- What the exercise asks -
Extract each line from the entries below that has the string "improve" in it.

- Given information -
BEGIN

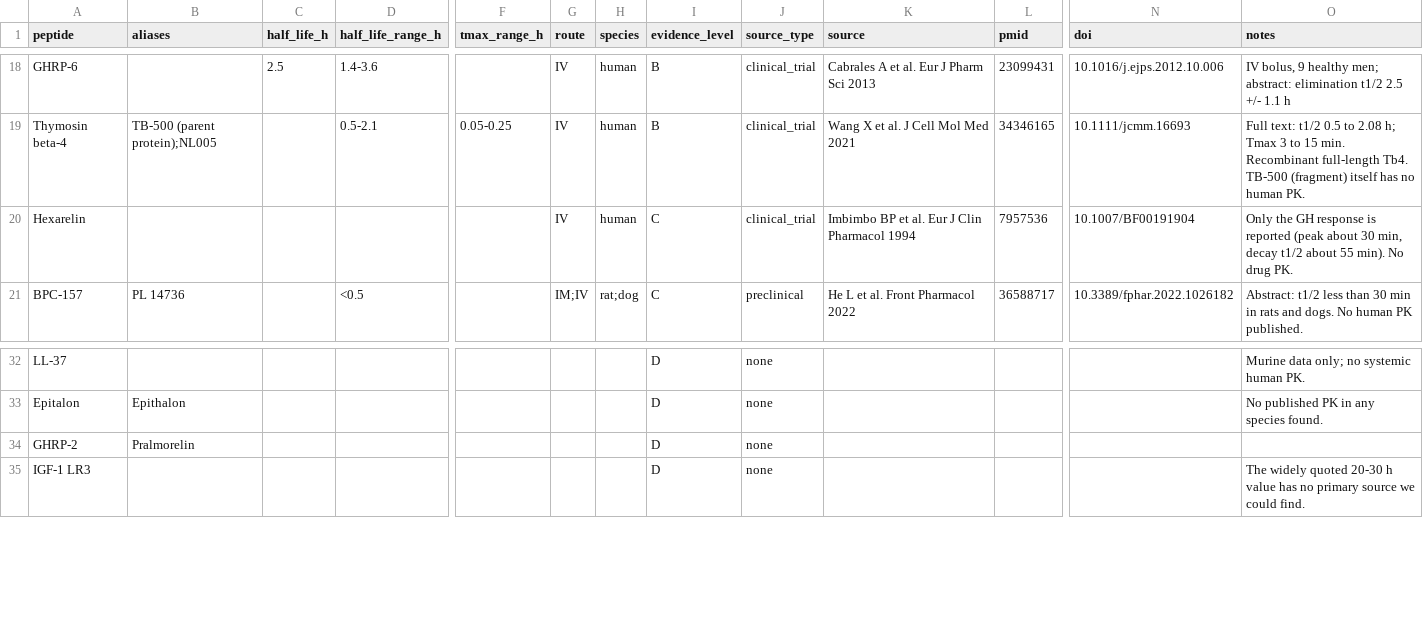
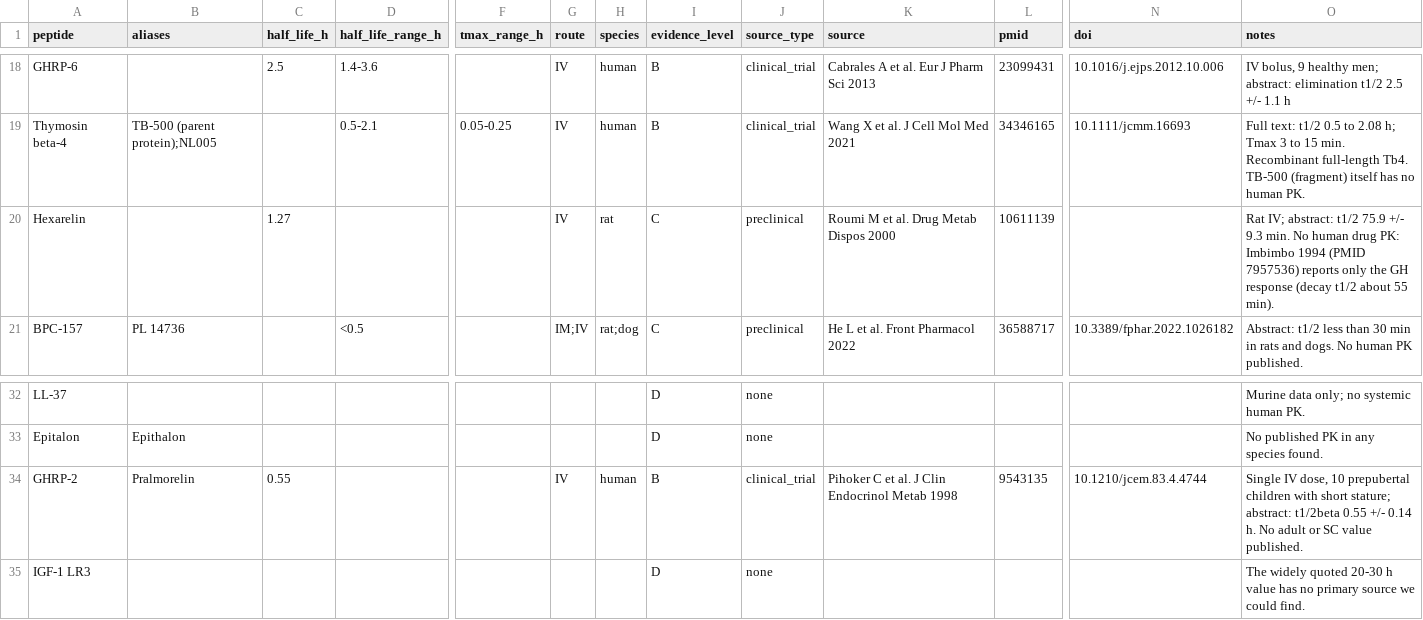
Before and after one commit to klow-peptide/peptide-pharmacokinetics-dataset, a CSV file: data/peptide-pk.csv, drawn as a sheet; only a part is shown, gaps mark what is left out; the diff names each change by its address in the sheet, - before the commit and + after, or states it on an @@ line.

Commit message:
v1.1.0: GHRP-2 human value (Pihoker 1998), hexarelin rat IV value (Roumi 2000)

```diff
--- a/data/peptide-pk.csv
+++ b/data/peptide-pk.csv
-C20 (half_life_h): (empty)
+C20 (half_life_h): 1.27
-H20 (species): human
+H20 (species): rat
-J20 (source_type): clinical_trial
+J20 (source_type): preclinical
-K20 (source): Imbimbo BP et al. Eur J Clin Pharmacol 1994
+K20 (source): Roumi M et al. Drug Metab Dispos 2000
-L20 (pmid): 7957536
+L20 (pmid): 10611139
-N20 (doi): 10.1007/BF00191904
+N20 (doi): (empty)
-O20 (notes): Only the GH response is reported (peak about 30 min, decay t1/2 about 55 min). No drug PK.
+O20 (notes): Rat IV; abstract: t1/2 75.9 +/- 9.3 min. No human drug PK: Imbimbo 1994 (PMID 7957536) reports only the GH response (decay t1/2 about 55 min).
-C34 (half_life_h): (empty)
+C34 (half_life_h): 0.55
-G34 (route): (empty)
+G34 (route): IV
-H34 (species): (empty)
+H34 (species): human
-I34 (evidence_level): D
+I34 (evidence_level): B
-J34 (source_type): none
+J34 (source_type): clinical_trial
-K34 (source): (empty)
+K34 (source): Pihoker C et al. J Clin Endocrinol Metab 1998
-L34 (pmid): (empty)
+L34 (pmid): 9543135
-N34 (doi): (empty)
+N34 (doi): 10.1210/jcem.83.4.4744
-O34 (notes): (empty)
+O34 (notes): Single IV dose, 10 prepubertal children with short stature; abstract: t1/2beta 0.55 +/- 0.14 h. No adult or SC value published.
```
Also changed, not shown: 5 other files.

END
BEGIN

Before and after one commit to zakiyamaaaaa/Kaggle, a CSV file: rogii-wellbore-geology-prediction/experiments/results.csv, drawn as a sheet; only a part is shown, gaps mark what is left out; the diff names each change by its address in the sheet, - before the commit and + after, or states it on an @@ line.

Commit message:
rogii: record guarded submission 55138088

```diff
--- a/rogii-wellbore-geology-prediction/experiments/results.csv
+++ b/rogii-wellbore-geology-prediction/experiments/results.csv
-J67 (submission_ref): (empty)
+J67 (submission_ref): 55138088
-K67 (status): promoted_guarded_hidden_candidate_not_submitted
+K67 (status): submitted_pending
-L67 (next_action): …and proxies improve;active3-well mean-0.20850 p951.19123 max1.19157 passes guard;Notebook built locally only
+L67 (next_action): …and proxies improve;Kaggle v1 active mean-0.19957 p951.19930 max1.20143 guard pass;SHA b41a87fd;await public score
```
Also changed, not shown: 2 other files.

END

- Final answer -
-L67 (next_action): …and proxies improve;active3-well mean-0.20850 p951.19123 max1.19157 passes guard;Notebook built locally only
+L67 (next_action): …and proxies improve;Kaggle v1 active mean-0.19957 p951.19930 max1.20143 guard pass;SHA b41a87fd;await public score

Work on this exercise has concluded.